Private collection.


Lionello Venturi, Cézanne: Son art - son oeuvre, Paris, 1936, Vol.I, p.276, no.1095, Vol.II, pl.317 (where dated 1895-1900); John Rewald, Paul Cézanne. The Watercolours: A Catalogue Raisonné, London and New York, 1983, p.178, no.383, illustrated fig.383 (where dated 1890-1895); Guy-Patrice and Floriane Dauberville, Cezanne: Paul Cezanne chez Bernheim-Jeune, Paris, 2020, Vol.I, p.95 (installation photograph as exhibited in 1914), p.126 (installation photograph as exhibited in 1931), Vol.II, pp.1092-1093, no.413; Walter Feilchenfeldt, Jayne Warman and David Nash, The Paintings, Watercolors and Drawings of Paul Cézanne: An Online Catalogue Raisonné [], no.FWN 1757 (where dated 1890-1895).

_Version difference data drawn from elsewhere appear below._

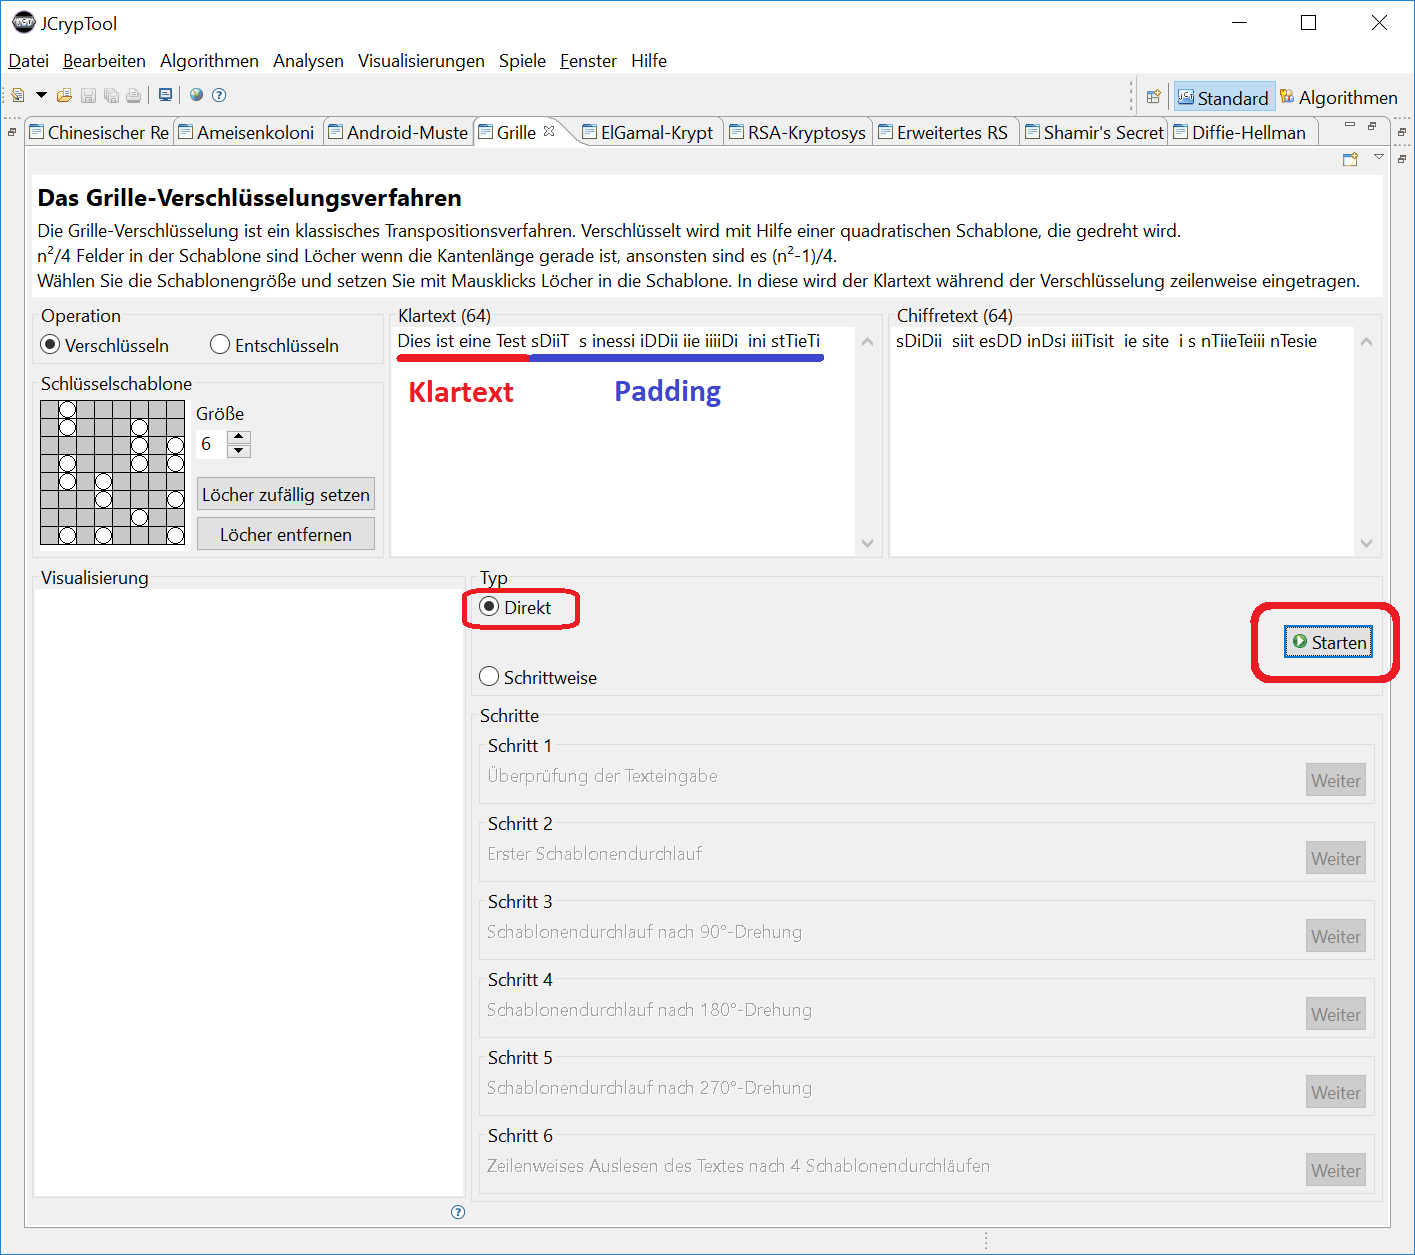
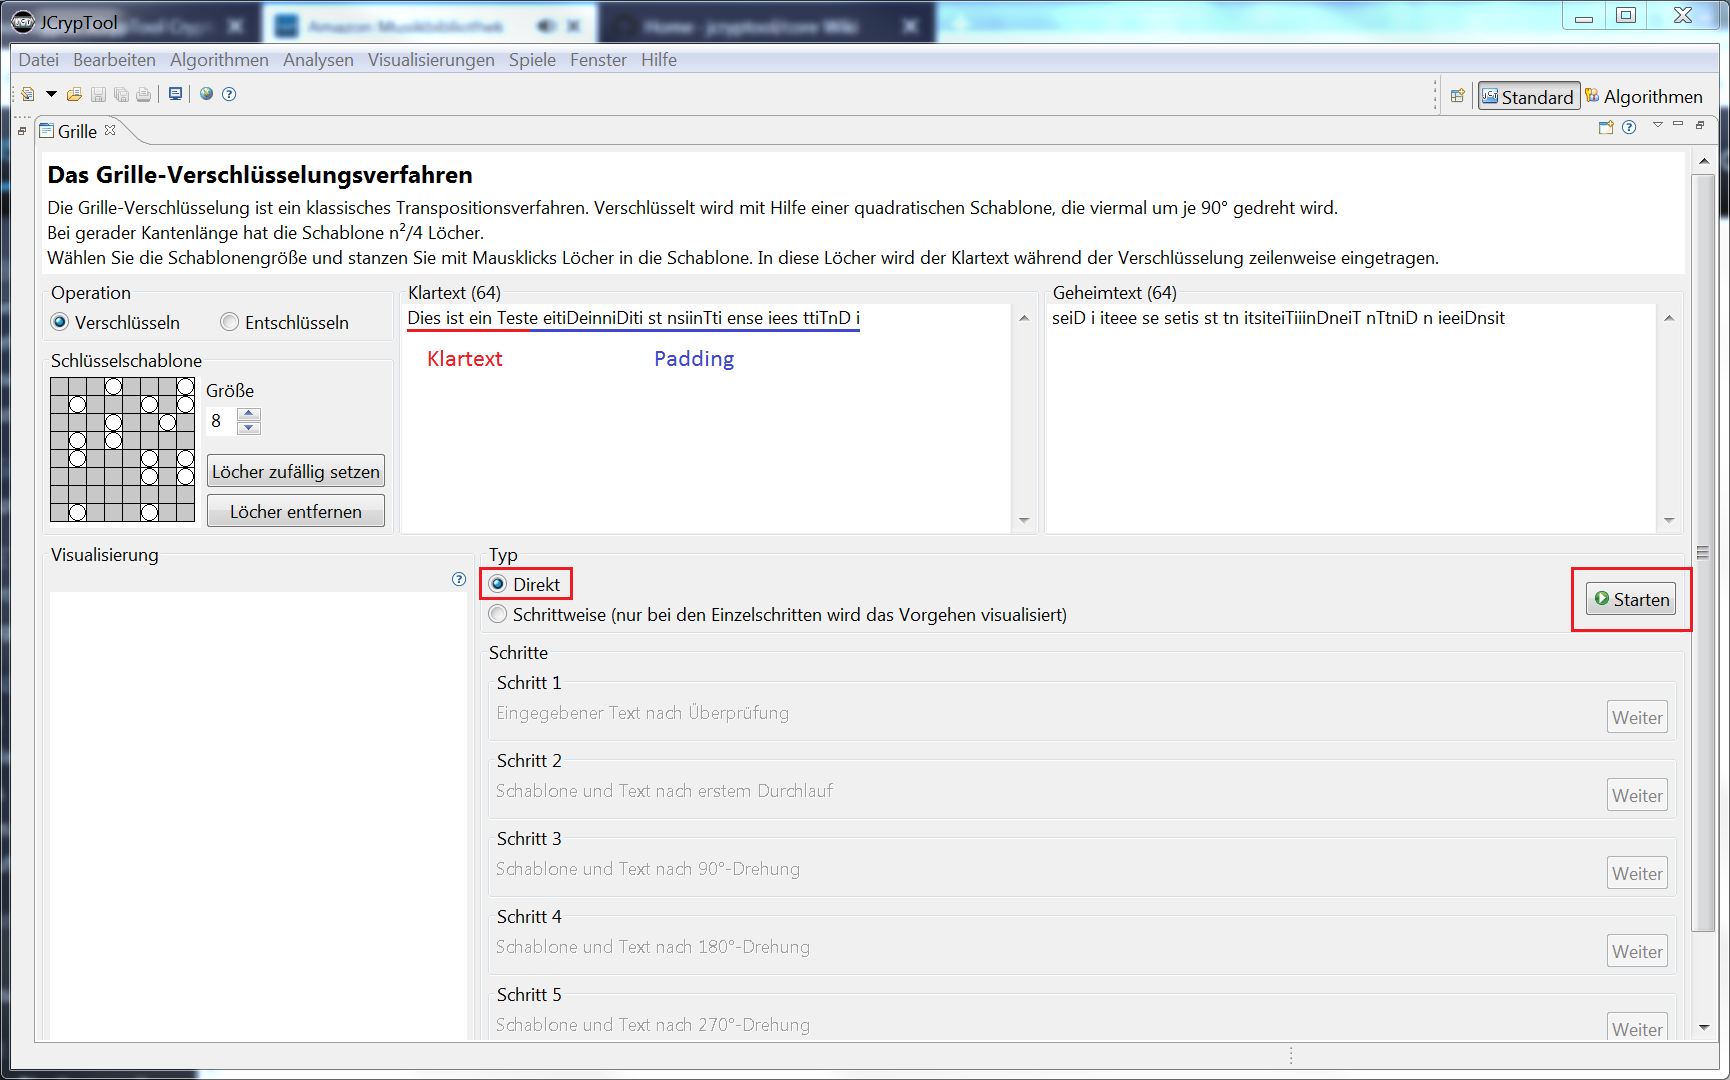
Content of the online help adapted to the screenshots (de/en)
Removed a mistake in the online help.

Changed region(s): [[0.0, 0.0, 1.0, 1.0]]

diff --git a/org.jcryptool.visual.grille/nl/de/content/index.html b/org.jcryptool.visual.grille/nl/de/content/index.html
@@ -30,21 +30,21 @@
 
 <h3>Bedienung</h3>
 
-<u><b>1) Schnell zum Verschlüsselungsergebnis</b></u>
-<p>Wenn man die Standardeinstellung für Größe und Verteilung der Löcher in der Schablone auf den initialen Werten lässt, kann man direkt den Klartext eingeben. Klickt man nun auf den Button "Starten", sieht man im Klartextfeld den gepaddeten Text hinter dem eigentlichen Klartext und im Geheimtext-Feld das verschlüsselter Ergebnis.</p>
-<p><img src="direct.png" width="700" height="464" alt="Layout der Benutzeroberfläche bei driekter Analyse"></p>
-<u><b>2) Schrittweises Vorgehen</b></u>
-<p>Im folgenden Beispiel wurde die Größe auf 8 erhöht und dann der Button "Löcher zufällig setzen" gedrückt. Wieder wurde als Klartext "Dies ist ein Test" gewählt. Vor dem Drücken des Buttons "Starten" wurde der Typ (Vorgehensweise) auf "Schrittweise" gesetzt.</p>
+<h4>1) Schnell zum Verschlüsselungsergebnis</h4>
+<p>Wenn man die Standardeinstellung für Größe und Verteilung der Löcher in der Schablone auf den initialen Werten lässt, kann man direkt den Klartext eingeben. Klickt man nun auf den Button "Starten", sieht man im Klartextfeld den gepaddeten Text hinter dem eigentlichen Klartext und im Geheimtext-Feld das verschlüsselte Ergebnis.</p>
+<p><img src="direct.png" width="700" height="437" alt="Layout der Benutzeroberfläche bei driekter Analyse"></p>
+<h4>2) Schrittweises Vorgehen</h4>
+<p>Im folgenden Beispiel wurde die Größe der Schablone auf 8 erhöht und dann der Button "Löcher zufällig setzen" gedrückt. Wieder wurde als Klartext "Dies ist ein Test" gewählt. Vor dem Drücken des Buttons "Starten" wurde der Typ (Vorgehensweise) auf "Schrittweise" gesetzt.</p>
 <p>(1) Nach dem Klick auf "Starten", werden links in der Gruppierung "Visualisierung" das Padding und seine Länge (47) angezeigt. Zusammen mit dem Klartext der Länge 17 ergeben sich 64 Byte.</p>
-<p><img src="type.png" width="700" height="470" alt="Layout der Benutzeroberfläche bei Auswahl des Typs"></p>
-<p>(2) Nach dem Klick auf "Weiter" in Schritt 1, werden links in der Gruppierung "Visualisierung" die ersten 16 Zeichen verteilt – direkt erkennen kann man nur 13 rote Buchstaben, denn die 3 verteilten Blanks sieht man nicht.</p>
-<p><img src="step2.png" width="700" height="470" alt="Layout der Benutzeroberfläche bei Schritt 2"></p>
-<p>Die blaune Linie zeigt das Loch in der Schablone und den zugehörigen Buchstaben auf dem darunter liegenden Papier.</p>
-<p>(3) Nach dem Klick auf "Weiter" in Schritt 2, werden links in der Gruppierung "Visualisierung" die nächsten 16 Zeichen verteilt (diesmal schwarz dargestellt).</p>
-<p><img src="step3.png" width="700" height="470" alt="Layout der Benutzeroberfläche bei Schritt 3"></p>
+<p><img src="type.png" width="700" height="437" alt="Layout der Benutzeroberfläche bei Auswahl des Typs"></p>
+<p>(2) Nach dem Klick auf "Weiter" in Schritt 1, werden links in der Gruppierung "Visualisierung" die ersten 16 Zeichen verteilt – direkt erkennen kann man nur 13 rote Buchstaben, denn die 3 verteilten Leerzeichen sieht man nicht.</p>
+<p><img src="step2.png" width="700" height="437" alt="Layout der Benutzeroberfläche bei Schritt 2"></p>
+<p>Die blaue Linie zeigt das Loch in der Schablone und den zugehörigen Buchstaben auf dem darunter liegenden Papier.</p>
+<p>(3) Nach dem Klick auf "Weiter" in Schritt 2, werden links in der Gruppierung "Visualisierung" die nächsten 16 Zeichen verteilt (wieder rot dargestellt).</p>
+<p><img src="step3.png" width="700" height="437" alt="Layout der Benutzeroberfläche bei Schritt 3"></p>
 <p>Die Schlüsselschablone oben wird mitgedreht angezeigt.</p>
-<p>(4) Am Ende (nach Drücken von "Weiter" in Schritt 6) sieht man den fertigen Geheimtext, der zeilenweise aus dem unter der Schablone liegenden Papier ausgelesen wird.</p>
-<p><img src="finish.png" width="700" height="470" alt="Layout der Benutzeroberfläche bei Schritt 5"></p>
+<p>(4) Am Ende sieht man den fertigen Geheimtext, der zeilenweise aus dem unter der Schablone liegenden Papier ausgelesen wird.</p>
+<p><img src="finish.png" width="700" height="437" alt="Layout der Benutzeroberfläche bei Schritt 5"></p>
 
 <h3>Bemerkung</h3>
 <p>Wenn Sie nochmal auf "Starten" klicken, geht es von vorne los.</p>

diff --git a/org.jcryptool.visual.grille/nl/en/content/index.html b/org.jcryptool.visual.grille/nl/en/content/index.html
@@ -30,20 +30,20 @@
 
 <h3>Handling of the plugin</h3>
 
-<u><b>1) Quickly to the encryption result</b></u>
+<h4>1) Quickly to the encryption result</h4>
 <p>If you leave the standard settings for size and distribution of the holes in the grille to the initial values, you can enter the plaintext directly. If you now click on the "Start" button, you will see the padded text behind the actual plaintext in the plaintext field, and the encrypted result in the ciphertext field.</p>
-<p><img src="direct.png" alt="Layout der Benutzeroberfläche bei driekter Analyse"></p>
-<u><b>2) Step-by-step procedure</b></u>
-<p>In the following example, the size was increased to 8 and the button "Set holes randomly" was pressed. Again, the plaintext "This is a test" was selected. Before pressing the "Start" button, the type (procedure) was set to "Stepwise".</p>
-<p>(1) After clicking on "Start", the padding and its length (47) are displayed on the left in the grouping "Visualization". Together with the plaintext of length 17, this results in 64 bytes.</p>
-<p><img src="type.png" alt="Layout der Benutzeroberfläche bei Auswahl des Typs"></p>
-<p>(2) After clicking on "Next" in step 1, the first 16 characters are distributed on the left in the grouping "Visualization" – directly you can only recognize 13 red letters, because the 3 distributed blanks are not visible.</p>
-<p><img src="step2.png" alt="Layout der Benutzeroberfläche bei Schritt 2"></p>
+<p><img src="direct.png" width="700" height="64" alt="Layout der Benutzeroberfläche bei driekter Analyse"></p>
+<h4>2) Step-by-step procedure</h4>
+<p>In the following example the button "Set holes randomly" was pressed. The plaintext "This is an example." was selected. Before pressing the "Start" button, the type (procedure) was set to "Stepwise".</p>
+<p>(1) After clicking on "Start", the padding and its length (17) are displayed on the left in the grouping "Visualization". Together with the plaintext of length 19, this results in 36 bytes.</p>
+<p><img src="type.png" width="700" height="470" alt="Layout der Benutzeroberfläche bei Auswahl des Typs"></p>
+<p>(2) After clicking on "Next" in step 1, the first 9 characters are distributed on the left in the grouping "Visualization" – directly you can only recognize 7 red letters, because the 2 distributed blanks are not visible.</p>
+<p><img src="step2.png" width="700" height="470" alt="Layout der Benutzeroberfläche bei Schritt 2"></p>
 <p>The blue line shows the hole in the grille and the corresponding letter on the underlying paper.</p>
-<p>(3) After clicking on "Next" in step 2, the next 16 characters are distributed on the left in the grouping "Visualization" (this time in black).</p>
-<p><img src="step3.png" alt="Layout der Benutzeroberfläche bei Schritt 3"></p>
+<p>(3) After clicking on "Next" in step 2, the next 9 characters are distributed on the left in the grouping "Visualization" (again in red).</p>
+<p><img src="step3.png" width="700" height="470" alt="Layout der Benutzeroberfläche bei Schritt 3"></p>
 <p>The key grille at the top is shown rotated.</p>
-<p>(4) At the end (after pressing "Next" in step 6) you can see the finished ciphertext, which is read out line by line from the paper under the template.</p>
+<p>(4) At the end you can see the finished ciphertext, which is read out line by line from the paper under the template.</p>
 <p><img src="finish.png" alt="Layout der Benutzeroberfläche bei Schritt 5"></p>
 
 <h3>Remark</h3>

Paris, Galerie Bernheim-Jeune & Cie., Aquarelles & Pastels de Cézanne, H.-E. Cross, Degas, Jongkind, Camille Pissarro, K.-X. Roussel, Paul Signac, Vuillard, 1909, no.2 (‘La femme à la mante.’); London, Grafton Galleries, Second Post-Impressionist Exhibition, 1912, no.172 (‘La femme à la mante (aquarelle)’, lent by Bernheim-Jeune); London, Grafton Galleries, Second Post-Impressionist Exhibition: Re-arrangement, January 1913, no.192 (‘La femme à la mante (aquarelle)’, lent by Bernheim-Jeune); Brussels, La Libre Esthétique, Interprétations du Midi: Exposition de La Libre Esthétique à Bruxelles, 1913, no.53; Paris, Galerie Bernheim-Jeune & Cie., Exposition Cézanne, 1914; Bremen, Kunsthalle Bremen, Internationale Ausstellung, February-March 1914, no.425 (‘Dame im Mantel (Aquarell)’, lent by Bernheim-Jeune and priced at 2,000 Marks); Dresden, Galerie Ernst Arnold, Französische Malerei des XIX. Jahrhunderts, April 1914, no.111 (‘Frau mit Pelerine’); Berlin, Paul Cassirer, Cézanne-Ausstellung. Cézannes Werke in deutschem Privatbesitz: Gemälde, Aquarelle, Zeichnungen, November-December 1921, no.61 (‘Die Frau mit dem Mantel’, lent by Paul Cassirer); Berlin, Galerie Alfred Flechtheim, Cézanne, Aquarelle und Zeichnungen; Bronzen von Edgar Degas, May-June 1927, no.34 (‘La Mante’); Paris, Galerie Bernheim-Jeune & Cie., 6ème Rétrospective Cézanne, May 1931; Paris, Galerie Bernheim-Jeune & Cie., Quarante aquarelles par Cézanne, April - May 1938.


Femme à la mante